Records:
== Segment start ==

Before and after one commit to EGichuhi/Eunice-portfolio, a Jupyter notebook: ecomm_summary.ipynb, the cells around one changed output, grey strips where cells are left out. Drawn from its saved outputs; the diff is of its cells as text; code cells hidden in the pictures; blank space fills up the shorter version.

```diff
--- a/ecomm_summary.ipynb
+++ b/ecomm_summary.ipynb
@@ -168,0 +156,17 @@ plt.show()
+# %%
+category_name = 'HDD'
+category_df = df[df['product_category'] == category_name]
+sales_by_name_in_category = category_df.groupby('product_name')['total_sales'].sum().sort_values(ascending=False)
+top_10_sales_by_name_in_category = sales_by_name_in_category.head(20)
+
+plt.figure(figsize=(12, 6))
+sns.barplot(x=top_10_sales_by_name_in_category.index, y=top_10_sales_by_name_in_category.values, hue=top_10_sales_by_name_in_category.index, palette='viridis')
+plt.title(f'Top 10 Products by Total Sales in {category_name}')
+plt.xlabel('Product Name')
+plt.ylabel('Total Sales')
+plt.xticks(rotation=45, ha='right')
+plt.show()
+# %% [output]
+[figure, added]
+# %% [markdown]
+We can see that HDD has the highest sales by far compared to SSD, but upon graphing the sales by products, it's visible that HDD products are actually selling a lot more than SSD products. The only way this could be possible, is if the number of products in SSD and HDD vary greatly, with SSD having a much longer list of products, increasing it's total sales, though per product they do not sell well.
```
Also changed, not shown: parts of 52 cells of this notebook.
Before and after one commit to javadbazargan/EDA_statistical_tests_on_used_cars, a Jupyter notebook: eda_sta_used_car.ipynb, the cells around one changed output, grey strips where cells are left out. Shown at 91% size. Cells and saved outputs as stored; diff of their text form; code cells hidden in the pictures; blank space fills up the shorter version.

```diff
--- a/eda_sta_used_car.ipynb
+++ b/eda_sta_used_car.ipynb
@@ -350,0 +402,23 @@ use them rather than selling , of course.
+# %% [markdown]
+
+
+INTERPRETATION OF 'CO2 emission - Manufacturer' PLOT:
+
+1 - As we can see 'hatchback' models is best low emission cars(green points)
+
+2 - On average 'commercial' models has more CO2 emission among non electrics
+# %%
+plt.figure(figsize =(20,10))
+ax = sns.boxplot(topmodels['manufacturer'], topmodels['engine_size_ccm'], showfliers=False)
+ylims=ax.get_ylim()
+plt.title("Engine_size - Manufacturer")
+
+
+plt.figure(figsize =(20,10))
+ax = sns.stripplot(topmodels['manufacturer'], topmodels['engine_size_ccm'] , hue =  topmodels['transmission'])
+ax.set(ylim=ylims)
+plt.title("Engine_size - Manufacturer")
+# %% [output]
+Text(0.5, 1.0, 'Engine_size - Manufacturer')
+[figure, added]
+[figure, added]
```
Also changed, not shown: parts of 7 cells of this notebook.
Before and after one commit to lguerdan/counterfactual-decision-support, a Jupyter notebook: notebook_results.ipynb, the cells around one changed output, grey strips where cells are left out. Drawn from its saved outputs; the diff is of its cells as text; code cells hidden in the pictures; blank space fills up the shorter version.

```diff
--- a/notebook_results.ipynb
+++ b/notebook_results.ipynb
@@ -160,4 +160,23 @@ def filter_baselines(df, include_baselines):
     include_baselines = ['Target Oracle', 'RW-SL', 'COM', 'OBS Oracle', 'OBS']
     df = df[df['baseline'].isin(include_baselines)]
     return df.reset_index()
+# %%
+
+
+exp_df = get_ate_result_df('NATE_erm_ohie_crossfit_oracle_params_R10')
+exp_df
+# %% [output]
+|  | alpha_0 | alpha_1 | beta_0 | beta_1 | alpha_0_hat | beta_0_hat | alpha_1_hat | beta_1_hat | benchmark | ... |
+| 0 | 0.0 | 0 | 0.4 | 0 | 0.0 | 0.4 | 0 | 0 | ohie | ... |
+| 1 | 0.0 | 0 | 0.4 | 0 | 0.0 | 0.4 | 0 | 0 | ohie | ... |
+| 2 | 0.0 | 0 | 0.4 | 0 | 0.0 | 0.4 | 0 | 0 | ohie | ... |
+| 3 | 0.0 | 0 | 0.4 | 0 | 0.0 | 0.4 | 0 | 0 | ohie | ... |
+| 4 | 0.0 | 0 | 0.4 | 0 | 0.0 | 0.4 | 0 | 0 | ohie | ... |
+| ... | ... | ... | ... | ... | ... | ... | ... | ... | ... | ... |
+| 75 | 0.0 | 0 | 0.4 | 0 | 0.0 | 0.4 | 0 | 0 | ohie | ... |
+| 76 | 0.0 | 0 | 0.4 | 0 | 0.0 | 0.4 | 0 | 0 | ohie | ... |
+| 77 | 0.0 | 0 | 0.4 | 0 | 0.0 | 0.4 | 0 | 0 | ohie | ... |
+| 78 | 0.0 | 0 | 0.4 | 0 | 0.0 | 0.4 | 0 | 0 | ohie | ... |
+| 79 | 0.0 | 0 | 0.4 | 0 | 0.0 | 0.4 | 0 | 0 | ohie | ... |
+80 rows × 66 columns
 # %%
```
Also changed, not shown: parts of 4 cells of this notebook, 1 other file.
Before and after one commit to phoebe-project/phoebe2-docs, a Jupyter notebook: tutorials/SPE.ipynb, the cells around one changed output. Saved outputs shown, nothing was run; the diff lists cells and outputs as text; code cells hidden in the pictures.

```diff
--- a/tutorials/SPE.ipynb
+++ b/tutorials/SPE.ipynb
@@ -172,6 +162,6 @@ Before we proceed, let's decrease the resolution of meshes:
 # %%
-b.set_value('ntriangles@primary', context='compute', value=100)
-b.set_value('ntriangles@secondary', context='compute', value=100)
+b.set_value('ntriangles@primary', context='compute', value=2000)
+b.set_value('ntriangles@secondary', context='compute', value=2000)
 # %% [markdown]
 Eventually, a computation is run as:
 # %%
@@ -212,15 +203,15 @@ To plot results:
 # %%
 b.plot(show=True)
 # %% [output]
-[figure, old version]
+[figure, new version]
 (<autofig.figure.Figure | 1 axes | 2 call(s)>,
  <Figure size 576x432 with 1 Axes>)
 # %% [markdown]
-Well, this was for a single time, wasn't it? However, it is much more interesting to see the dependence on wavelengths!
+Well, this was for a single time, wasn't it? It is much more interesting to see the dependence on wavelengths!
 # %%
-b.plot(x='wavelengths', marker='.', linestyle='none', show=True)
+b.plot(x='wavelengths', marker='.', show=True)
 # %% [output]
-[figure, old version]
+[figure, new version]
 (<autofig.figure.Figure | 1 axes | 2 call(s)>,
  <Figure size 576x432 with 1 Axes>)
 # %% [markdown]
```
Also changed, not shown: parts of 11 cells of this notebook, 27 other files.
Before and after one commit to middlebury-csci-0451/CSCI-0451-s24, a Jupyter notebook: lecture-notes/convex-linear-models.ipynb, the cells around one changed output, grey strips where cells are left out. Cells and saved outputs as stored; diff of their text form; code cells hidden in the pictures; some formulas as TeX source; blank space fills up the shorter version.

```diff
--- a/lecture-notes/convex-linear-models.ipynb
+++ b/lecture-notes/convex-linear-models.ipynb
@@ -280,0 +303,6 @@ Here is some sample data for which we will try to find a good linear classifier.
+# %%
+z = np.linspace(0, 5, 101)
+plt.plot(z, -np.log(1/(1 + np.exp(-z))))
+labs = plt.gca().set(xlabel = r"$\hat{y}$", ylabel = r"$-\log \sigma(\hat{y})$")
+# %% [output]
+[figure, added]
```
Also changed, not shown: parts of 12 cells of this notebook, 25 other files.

== Segment end ==

Assigned task: Please give back all of the data exactly as it appears.

Response below:
Before and after one commit to EGichuhi/Eunice-portfolio, a Jupyter notebook: ecomm_summary.ipynb, the cells around one changed output, grey strips where cells are left out. Drawn from its saved outputs; the diff is of its cells as text; code cells hidden in the pictures; blank space fills up the shorter version.

```diff
--- a/ecomm_summary.ipynb
+++ b/ecomm_summary.ipynb
@@ -168,0 +156,17 @@ plt.show()
+# %%
+category_name = 'HDD'
+category_df = df[df['product_category'] == category_name]
+sales_by_name_in_category = category_df.groupby('product_name')['total_sales'].sum().sort_values(ascending=False)
+top_10_sales_by_name_in_category = sales_by_name_in_category.head(20)
+
+plt.figure(figsize=(12, 6))
+sns.barplot(x=top_10_sales_by_name_in_category.index, y=top_10_sales_by_name_in_category.values, hue=top_10_sales_by_name_in_category.index, palette='viridis')
+plt.title(f'Top 10 Products by Total Sales in {category_name}')
+plt.xlabel('Product Name')
+plt.ylabel('Total Sales')
+plt.xticks(rotation=45, ha='right')
+plt.show()
+# %% [output]
+[figure, added]
+# %% [markdown]
+We can see that HDD has the highest sales by far compared to SSD, but upon graphing the sales by products, it's visible that HDD products are actually selling a lot more than SSD products. The only way this could be possible, is if the number of products in SSD and HDD vary greatly, with SSD having a much longer list of products, increasing it's total sales, though per product they do not sell well.
```
Also changed, not shown: parts of 52 cells of this notebook.
Before and after one commit to javadbazargan/EDA_statistical_tests_on_used_cars, a Jupyter notebook: eda_sta_used_car.ipynb, the cells around one changed output, grey strips where cells are left out. Shown at 91% size. Cells and saved outputs as stored; diff of their text form; code cells hidden in the pictures; blank space fills up the shorter version.

```diff
--- a/eda_sta_used_car.ipynb
+++ b/eda_sta_used_car.ipynb
@@ -350,0 +402,23 @@ use them rather than selling , of course.
+# %% [markdown]
+
+
+INTERPRETATION OF 'CO2 emission - Manufacturer' PLOT:
+
+1 - As we can see 'hatchback' models is best low emission cars(green points)
+
+2 - On average 'commercial' models has more CO2 emission among non electrics
+# %%
+plt.figure(figsize =(20,10))
+ax = sns.boxplot(topmodels['manufacturer'], topmodels['engine_size_ccm'], showfliers=False)
+ylims=ax.get_ylim()
+plt.title("Engine_size - Manufacturer")
+
+
+plt.figure(figsize =(20,10))
+ax = sns.stripplot(topmodels['manufacturer'], topmodels['engine_size_ccm'] , hue =  topmodels['transmission'])
+ax.set(ylim=ylims)
+plt.title("Engine_size - Manufacturer")
+# %% [output]
+Text(0.5, 1.0, 'Engine_size - Manufacturer')
+[figure, added]
+[figure, added]
```
Also changed, not shown: parts of 7 cells of this notebook.
Before and after one commit to lguerdan/counterfactual-decision-support, a Jupyter notebook: notebook_results.ipynb, the cells around one changed output, grey strips where cells are left out. Drawn from its saved outputs; the diff is of its cells as text; code cells hidden in the pictures; blank space fills up the shorter version.

```diff
--- a/notebook_results.ipynb
+++ b/notebook_results.ipynb
@@ -160,4 +160,23 @@ def filter_baselines(df, include_baselines):
     include_baselines = ['Target Oracle', 'RW-SL', 'COM', 'OBS Oracle', 'OBS']
     df = df[df['baseline'].isin(include_baselines)]
     return df.reset_index()
+# %%
+
+
+exp_df = get_ate_result_df('NATE_erm_ohie_crossfit_oracle_params_R10')
+exp_df
+# %% [output]
+|  | alpha_0 | alpha_1 | beta_0 | beta_1 | alpha_0_hat | beta_0_hat | alpha_1_hat | beta_1_hat | benchmark | ... |
+| 0 | 0.0 | 0 | 0.4 | 0 | 0.0 | 0.4 | 0 | 0 | ohie | ... |
+| 1 | 0.0 | 0 | 0.4 | 0 | 0.0 | 0.4 | 0 | 0 | ohie | ... |
+| 2 | 0.0 | 0 | 0.4 | 0 | 0.0 | 0.4 | 0 | 0 | ohie | ... |
+| 3 | 0.0 | 0 | 0.4 | 0 | 0.0 | 0.4 | 0 | 0 | ohie | ... |
+| 4 | 0.0 | 0 | 0.4 | 0 | 0.0 | 0.4 | 0 | 0 | ohie | ... |
+| ... | ... | ... | ... | ... | ... | ... | ... | ... | ... | ... |
+| 75 | 0.0 | 0 | 0.4 | 0 | 0.0 | 0.4 | 0 | 0 | ohie | ... |
+| 76 | 0.0 | 0 | 0.4 | 0 | 0.0 | 0.4 | 0 | 0 | ohie | ... |
+| 77 | 0.0 | 0 | 0.4 | 0 | 0.0 | 0.4 | 0 | 0 | ohie | ... |
+| 78 | 0.0 | 0 | 0.4 | 0 | 0.0 | 0.4 | 0 | 0 | ohie | ... |
+| 79 | 0.0 | 0 | 0.4 | 0 | 0.0 | 0.4 | 0 | 0 | ohie | ... |
+80 rows × 66 columns
 # %%
```
Also changed, not shown: parts of 4 cells of this notebook, 1 other file.
Before and after one commit to phoebe-project/phoebe2-docs, a Jupyter notebook: tutorials/SPE.ipynb, the cells around one changed output. Saved outputs shown, nothing was run; the diff lists cells and outputs as text; code cells hidden in the pictures.

```diff
--- a/tutorials/SPE.ipynb
+++ b/tutorials/SPE.ipynb
@@ -172,6 +162,6 @@ Before we proceed, let's decrease the resolution of meshes:
 # %%
-b.set_value('ntriangles@primary', context='compute', value=100)
-b.set_value('ntriangles@secondary', context='compute', value=100)
+b.set_value('ntriangles@primary', context='compute', value=2000)
+b.set_value('ntriangles@secondary', context='compute', value=2000)
 # %% [markdown]
 Eventually, a computation is run as:
 # %%
@@ -212,15 +203,15 @@ To plot results:
 # %%
 b.plot(show=True)
 # %% [output]
-[figure, old version]
+[figure, new version]
 (<autofig.figure.Figure | 1 axes | 2 call(s)>,
  <Figure size 576x432 with 1 Axes>)
 # %% [markdown]
-Well, this was for a single time, wasn't it? However, it is much more interesting to see the dependence on wavelengths!
+Well, this was for a single time, wasn't it? It is much more interesting to see the dependence on wavelengths!
 # %%
-b.plot(x='wavelengths', marker='.', linestyle='none', show=True)
+b.plot(x='wavelengths', marker='.', show=True)
 # %% [output]
-[figure, old version]
+[figure, new version]
 (<autofig.figure.Figure | 1 axes | 2 call(s)>,
  <Figure size 576x432 with 1 Axes>)
 # %% [markdown]
```
Also changed, not shown: parts of 11 cells of this notebook, 27 other files.
Before and after one commit to middlebury-csci-0451/CSCI-0451-s24, a Jupyter notebook: lecture-notes/convex-linear-models.ipynb, the cells around one changed output, grey strips where cells are left out. Cells and saved outputs as stored; diff of their text form; code cells hidden in the pictures; some formulas as TeX source; blank space fills up the shorter version.

```diff
--- a/lecture-notes/convex-linear-models.ipynb
+++ b/lecture-notes/convex-linear-models.ipynb
@@ -280,0 +303,6 @@ Here is some sample data for which we will try to find a good linear classifier.
+# %%
+z = np.linspace(0, 5, 101)
+plt.plot(z, -np.log(1/(1 + np.exp(-z))))
+labs = plt.gca().set(xlabel = r"$\hat{y}$", ylabel = r"$-\log \sigma(\hat{y})$")
+# %% [output]
+[figure, added]
```
Also changed, not shown: parts of 12 cells of this notebook, 25 other files.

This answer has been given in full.